Action item:
Please return the listing below word for word, minus its pictures.
■ ■ ■ ■ ■ ■ ■
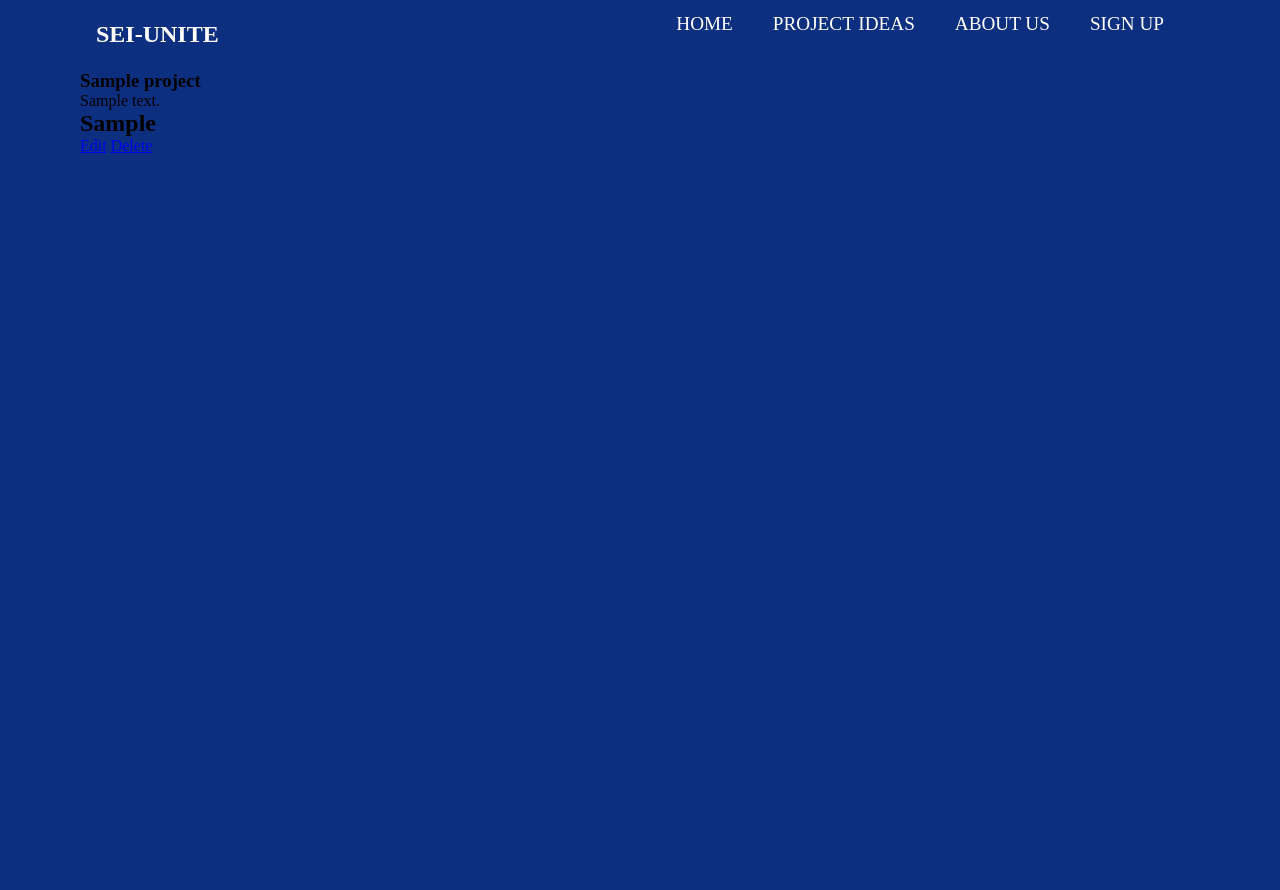
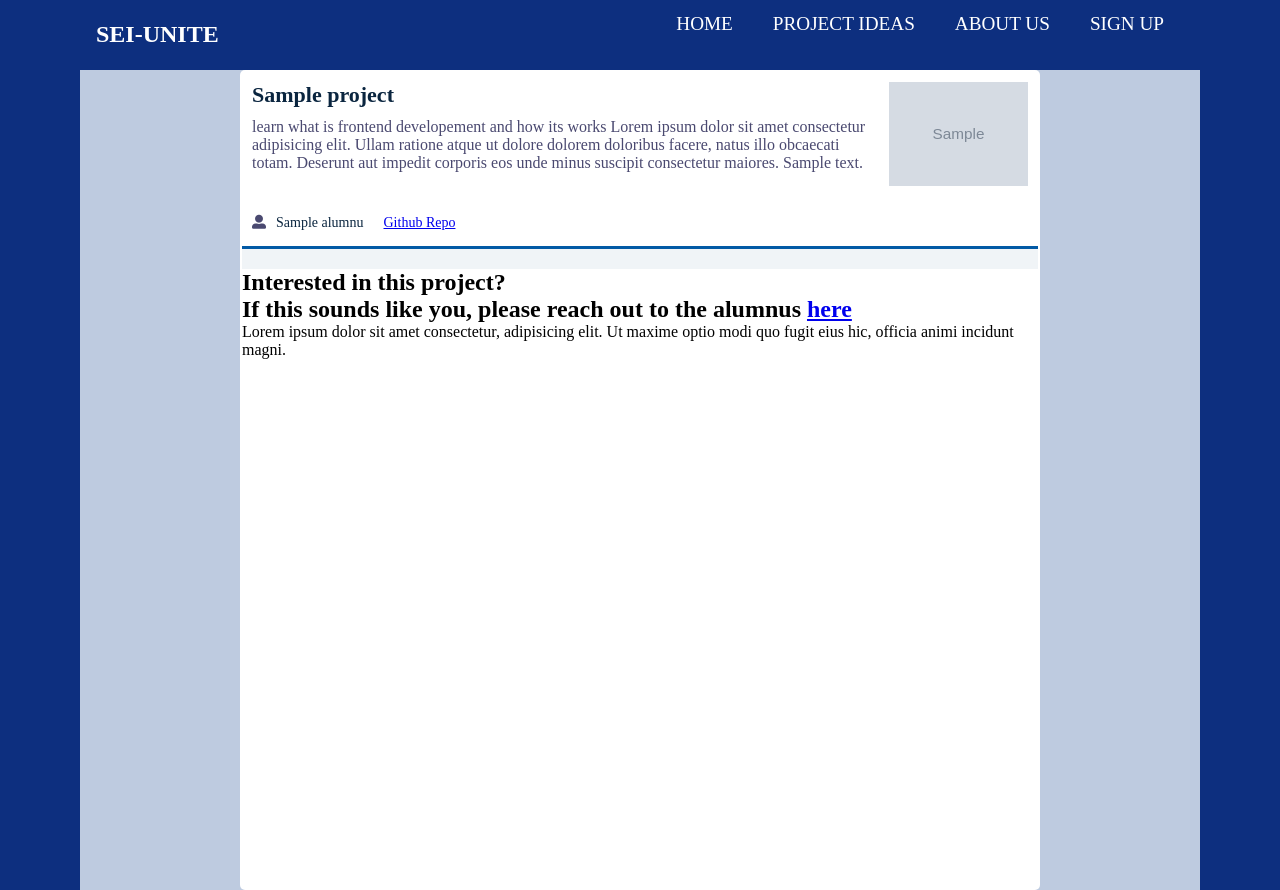
Before and after one commit to Jadessu/sei-unite, a Django app: page /projects/1/ in a window 1280 px wide. Before the commit the page ends 153 px from the top, so only its background shows below. Run offline with Django 3.2, Linux system fonts and the light colour scheme; tables that the repository leaves empty hold one stand-in row (values such as "Sample post"); grey boxes marked "Sample" are stand-in pictures.

```diff
--- /dev/null
+++ b/main_app/static/css/project-detail.css
@@ -0,0 +1,90 @@
+.whole {
+
+    align-items: center;
+    display: flex;
+    justify-content: center;
+    background-color: #becbe0;
+  }
+
+  .card {
+    width: 800px;
+    user-select: none;
+    height: 820px;
+    border: 2px solid rgba(255, 255, 255, 0.2);
+    background-color: #ffffff;
+    border-radius: 5px;
+    z-index: 1;
+    overflow: hidden;
+  }
+
+  .card .card_header
+  {
+    display: flex;
+    justify-content: space-between;
+    padding: 10px;
+  }
+  .card .card_header h1 {
+    font-size: 22px;
+    color: #0a253f;
+  }
+
+  .card .card_header p {
+    font-size: 16px;
+    padding: 10px 20px 0 0;
+    color: #4a4970;
+  }
+
+  .content-image img{
+      max-width: 100%;
+  }
+
+  .card .content-image .fa {
+    padding: 7px 10px;
+    font-size: 25px;
+    border-radius: 50px;
+    color: #ffffff;
+    background-color: #025aa5;
+  }
+
+  .card_info {
+      color: #0a253f;
+      font-size: 14px;
+      font-weight: 500;
+      display: flex;
+
+  }
+
+  .card_info p{
+      margin:15px 10px;
+  }
+  .card_info span{
+      color: #4a4970;
+      margin-right: 10px;
+  }
+
+  .card .card_footer{
+      padding: 10px 20px;
+      align-items: center;
+      background-color: #F0F4F7;
+      display: flex;
+      justify-content: space-between;
+      border-top: 3px solid #025aa5;
+
+  }
+
+  .card .card_footer .btn{
+      width: 100px;
+      font-size: 16px;
+      height: 30px;
+      padding: 0 10px;
+      border: none;
+      outline: none;
+      color: #fff;
+      background: #025aa5;
+      cursor: pointer;
+      border-radius: 5px;
+  }
+
+  .card_footer button span{
+      margin-left: 10px;
+  }
--- a/main_app/templates/projects/detail.html
+++ b/main_app/templates/projects/detail.html
@@ -11,19 +11,77 @@
 
 {% block content %}
 
-<section class="project-container">
+{% comment %} <section class="project-container">
 
   </div>
   <div class="project-details">
     <h1>{{ project.title }}</h1>
     <p>{{project.description}}</p>
     <h2>{{project.repo}}</h2>
-
+    <h1>{{project.alumnus}}</h1>
+    <h1>{{project.completed}}</h1>
+    <p>{{project.lookingfor}}</p>
+    <img src="{{project.image}}" alt="" style="width:500px">
   </div>
   <div class="project-actions">
       <a href="{% url 'projects_update' project.id %}" class="btn warn">Edit</a>
       <a href="{% url 'projects_delete' project.id %}" class="btn danger">Delete</a>
     </div>
-</section>
+</section> {% endcomment %}
+{% comment %}
+<section class = "card-container">
+<div class="card">
+<div class="card_header">
+<div class="content">
+<h1>{{project.title}}</h1>
+<p>{{project.description}}</p>
+
+</div>
+<section>
+<div class="content-image">
+<span class = "image"> <img src="{{project.image}}" alt=""></span>
+</div>
+</div>
+<div class="card-info">
+<p> <span>person logo</span>{{project.alumnus}}</p>
+<p>{{project.completed}}</p>
+</div>
+<div class="card_footer">
+<span> github logo</span>
+<button>View repo</button>
+</div>
+</div>
+</section> {% endcomment %}
+
+<div class = "whole">
+<div class="card">
+            <div class="card_header">
+               <div class="content">
+                <h1>{{project.title}}</h1>
+                <p>
+                    learn what is frontend developement and how its works
+                    Lorem ipsum dolor sit amet consectetur adipisicing elit. Ullam ratione atque ut dolore dolorem doloribus facere, natus illo obcaecati totam. Deserunt aut impedit corporis eos unde minus suscipit consectetur maiores.
+                    {{project.description}}
+                </p>
+               </div>
+               <div class="content-image">
+                <span > <img src="{{project.image}}" alt=""></span>
+            </div>
+            </div>
+            <div class="card_info">
+                <p><span <i class="fas fa-user-alt"></i></span>{{project.alumnus}}</p>
+                <p> <a href="{{project.repo}}">Github Repo</a></p>
+            </div>
+            <div class="card_footer">
+                <span class="fa fa-star-o"></span>
+                    {% comment %} <button class="btn">Start<span class="fa fa-long-arrow-right"></span></button> {% endcomment %}
+            </div>
+            <div class="help">
+            <h1>Interested in this project?</h1>
+            <h2>If this sounds like you, please reach out to the alumnus <a href="/alumnus/{{alumnus.id}}">here</a></h2>
+            Lorem ipsum dolor sit amet consectetur, adipisicing elit. Ut maxime optio modi quo fugit eius hic, officia animi incidunt magni.
+            </div>
+        </div>
+        </div>
 
 {% endblock %}
--- a/main_app/templates/projects/index.html
+++ b/main_app/templates/projects/index.html
@@ -21,9 +21,9 @@
 
           <span>
             {% if project.completed %}
-            <h2>Completed</h2>
+            <h2>COMPLETED</h2>
             {% else %}
-            <h2>Ongoing</h2>
+            <h2>ONGOING</h2>
             {% endif %}
           </span>
         </div>
--- a/main_app/views.py
+++ b/main_app/views.py
@@ -57,7 +57,7 @@ def myprojects_index(request):
     # projects = Project.filter(user=request.user)
     alumnus = Alumnus.objects.get(user=request.user)
     projects = alumnus.project_set.all()
-    return render(request, 'projects/myprojects_index.html', {'projects': projects })
+    return render(request, 'projects/myprojects_index.html', {'projects': projects }, {'alumnus': alumnus})
 
 def projects_detail(request, project_id):
     project = Project.objects.get(id=project_id)
```
Also changed, not shown: main_app/static/css/project-index.css (+7 -4 lines).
■ ■ ■ ■ ■ ■ ■
Output for this exercise:
Before and after one commit to Jadessu/sei-unite, a Django app: page /projects/1/ in a window 1280 px wide. Before the commit the page ends 153 px from the top, so only its background shows below. Run offline with Django 3.2, Linux system fonts and the light colour scheme; tables that the repository leaves empty hold one stand-in row (values such as "Sample post"); grey boxes marked "Sample" are stand-in pictures.

```diff
--- /dev/null
+++ b/main_app/static/css/project-detail.css
@@ -0,0 +1,90 @@
+.whole {
+
+    align-items: center;
+    display: flex;
+    justify-content: center;
+    background-color: #becbe0;
+  }
+
+  .card {
+    width: 800px;
+    user-select: none;
+    height: 820px;
+    border: 2px solid rgba(255, 255, 255, 0.2);
+    background-color: #ffffff;
+    border-radius: 5px;
+    z-index: 1;
+    overflow: hidden;
+  }
+
+  .card .card_header
+  {
+    display: flex;
+    justify-content: space-between;
+    padding: 10px;
+  }
+  .card .card_header h1 {
+    font-size: 22px;
+    color: #0a253f;
+  }
+
+  .card .card_header p {
+    font-size: 16px;
+    padding: 10px 20px 0 0;
+    color: #4a4970;
+  }
+
+  .content-image img{
+      max-width: 100%;
+  }
+
+  .card .content-image .fa {
+    padding: 7px 10px;
+    font-size: 25px;
+    border-radius: 50px;
+    color: #ffffff;
+    background-color: #025aa5;
+  }
+
+  .card_info {
+      color: #0a253f;
+      font-size: 14px;
+      font-weight: 500;
+      display: flex;
+
+  }
+
+  .card_info p{
+      margin:15px 10px;
+  }
+  .card_info span{
+      color: #4a4970;
+      margin-right: 10px;
+  }
+
+  .card .card_footer{
+      padding: 10px 20px;
+      align-items: center;
+      background-color: #F0F4F7;
+      display: flex;
+      justify-content: space-between;
+      border-top: 3px solid #025aa5;
+
+  }
+
+  .card .card_footer .btn{
+      width: 100px;
+      font-size: 16px;
+      height: 30px;
+      padding: 0 10px;
+      border: none;
+      outline: none;
+      color: #fff;
+      background: #025aa5;
+      cursor: pointer;
+      border-radius: 5px;
+  }
+
+  .card_footer button span{
+      margin-left: 10px;
+  }
--- a/main_app/templates/projects/detail.html
+++ b/main_app/templates/projects/detail.html
@@ -11,19 +11,77 @@
 
 {% block content %}
 
-<section class="project-container">
+{% comment %} <section class="project-container">
 
   </div>
   <div class="project-details">
     <h1>{{ project.title }}</h1>
     <p>{{project.description}}</p>
     <h2>{{project.repo}}</h2>
-
+    <h1>{{project.alumnus}}</h1>
+    <h1>{{project.completed}}</h1>
+    <p>{{project.lookingfor}}</p>
+    <img src="{{project.image}}" alt="" style="width:500px">
   </div>
   <div class="project-actions">
       <a href="{% url 'projects_update' project.id %}" class="btn warn">Edit</a>
       <a href="{% url 'projects_delete' project.id %}" class="btn danger">Delete</a>
     </div>
-</section>
+</section> {% endcomment %}
+{% comment %}
+<section class = "card-container">
+<div class="card">
+<div class="card_header">
+<div class="content">
+<h1>{{project.title}}</h1>
+<p>{{project.description}}</p>
+
+</div>
+<section>
+<div class="content-image">
+<span class = "image"> <img src="{{project.image}}" alt=""></span>
+</div>
+</div>
+<div class="card-info">
+<p> <span>person logo</span>{{project.alumnus}}</p>
+<p>{{project.completed}}</p>
+</div>
+<div class="card_footer">
+<span> github logo</span>
+<button>View repo</button>
+</div>
+</div>
+</section> {% endcomment %}
+
+<div class = "whole">
+<div class="card">
+            <div class="card_header">
+               <div class="content">
+                <h1>{{project.title}}</h1>
+                <p>
+                    learn what is frontend developement and how its works
+                    Lorem ipsum dolor sit amet consectetur adipisicing elit. Ullam ratione atque ut dolore dolorem doloribus facere, natus illo obcaecati totam. Deserunt aut impedit corporis eos unde minus suscipit consectetur maiores.
+                    {{project.description}}
+                </p>
+               </div>
+               <div class="content-image">
+                <span > <img src="{{project.image}}" alt=""></span>
+            </div>
+            </div>
+            <div class="card_info">
+                <p><span <i class="fas fa-user-alt"></i></span>{{project.alumnus}}</p>
+                <p> <a href="{{project.repo}}">Github Repo</a></p>
+            </div>
+            <div class="card_footer">
+                <span class="fa fa-star-o"></span>
+                    {% comment %} <button class="btn">Start<span class="fa fa-long-arrow-right"></span></button> {% endcomment %}
+            </div>
+            <div class="help">
+            <h1>Interested in this project?</h1>
+            <h2>If this sounds like you, please reach out to the alumnus <a href="/alumnus/{{alumnus.id}}">here</a></h2>
+            Lorem ipsum dolor sit amet consectetur, adipisicing elit. Ut maxime optio modi quo fugit eius hic, officia animi incidunt magni.
+            </div>
+        </div>
+        </div>
 
 {% endblock %}
--- a/main_app/templates/projects/index.html
+++ b/main_app/templates/projects/index.html
@@ -21,9 +21,9 @@
 
           <span>
             {% if project.completed %}
-            <h2>Completed</h2>
+            <h2>COMPLETED</h2>
             {% else %}
-            <h2>Ongoing</h2>
+            <h2>ONGOING</h2>
             {% endif %}
           </span>
         </div>
--- a/main_app/views.py
+++ b/main_app/views.py
@@ -57,7 +57,7 @@ def myprojects_index(request):
     # projects = Project.filter(user=request.user)
     alumnus = Alumnus.objects.get(user=request.user)
     projects = alumnus.project_set.all()
-    return render(request, 'projects/myprojects_index.html', {'projects': projects })
+    return render(request, 'projects/myprojects_index.html', {'projects': projects }, {'alumnus': alumnus})
 
 def projects_detail(request, project_id):
     project = Project.objects.get(id=project_id)
```
Also changed, not shown: main_app/static/css/project-index.css (+7 -4 lines).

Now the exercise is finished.